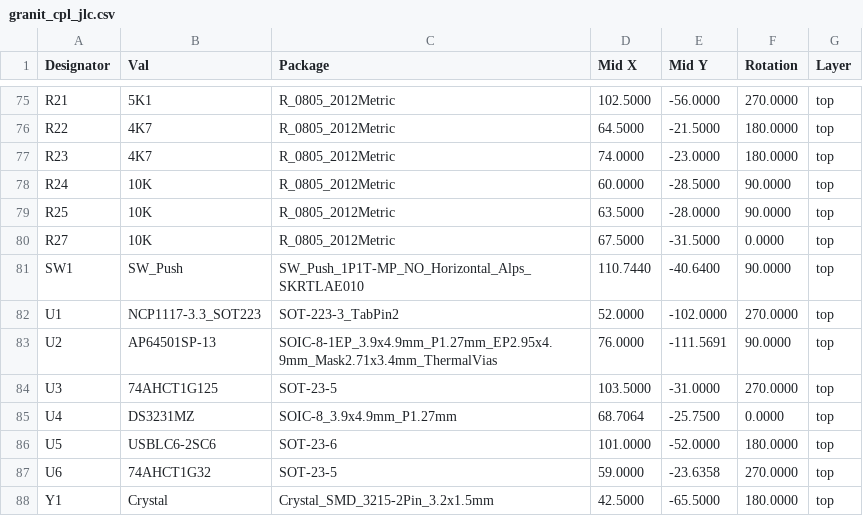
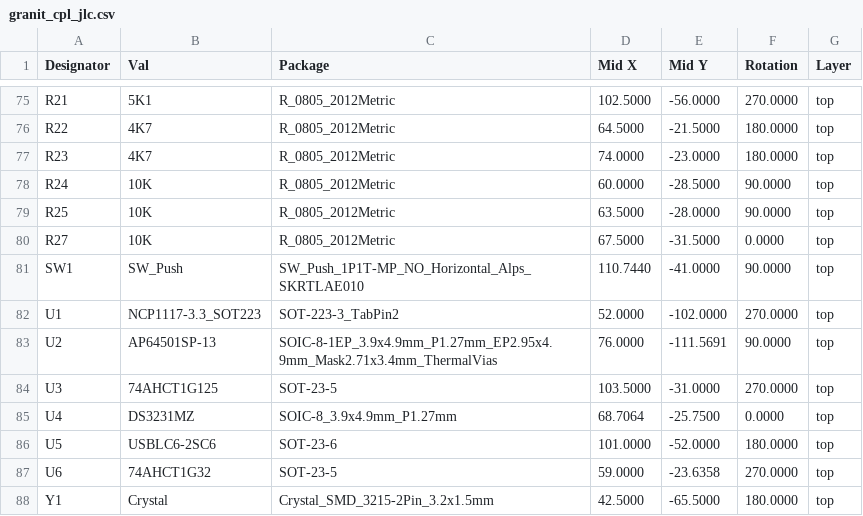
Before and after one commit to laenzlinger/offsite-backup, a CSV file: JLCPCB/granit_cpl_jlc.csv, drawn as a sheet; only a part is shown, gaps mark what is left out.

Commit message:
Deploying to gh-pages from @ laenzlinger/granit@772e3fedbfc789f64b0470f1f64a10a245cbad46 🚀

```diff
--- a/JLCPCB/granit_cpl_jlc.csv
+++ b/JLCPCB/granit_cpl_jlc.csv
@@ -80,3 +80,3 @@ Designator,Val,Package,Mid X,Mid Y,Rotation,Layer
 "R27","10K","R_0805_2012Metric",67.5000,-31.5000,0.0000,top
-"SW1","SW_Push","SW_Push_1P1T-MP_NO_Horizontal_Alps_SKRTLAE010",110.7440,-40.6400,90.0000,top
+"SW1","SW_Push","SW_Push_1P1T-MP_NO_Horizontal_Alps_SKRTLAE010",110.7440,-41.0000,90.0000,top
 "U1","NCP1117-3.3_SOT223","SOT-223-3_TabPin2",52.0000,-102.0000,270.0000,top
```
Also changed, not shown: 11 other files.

→ **PROBLEM**
Copy out every line above where "JLCPCB" is present.

→ **RESPONSE**
Before and after one commit to laenzlinger/offsite-backup, a CSV file: JLCPCB/granit_cpl_jlc.csv, drawn as a sheet; only a part is shown, gaps mark what is left out.
--- a/JLCPCB/granit_cpl_jlc.csv
+++ b/JLCPCB/granit_cpl_jlc.csv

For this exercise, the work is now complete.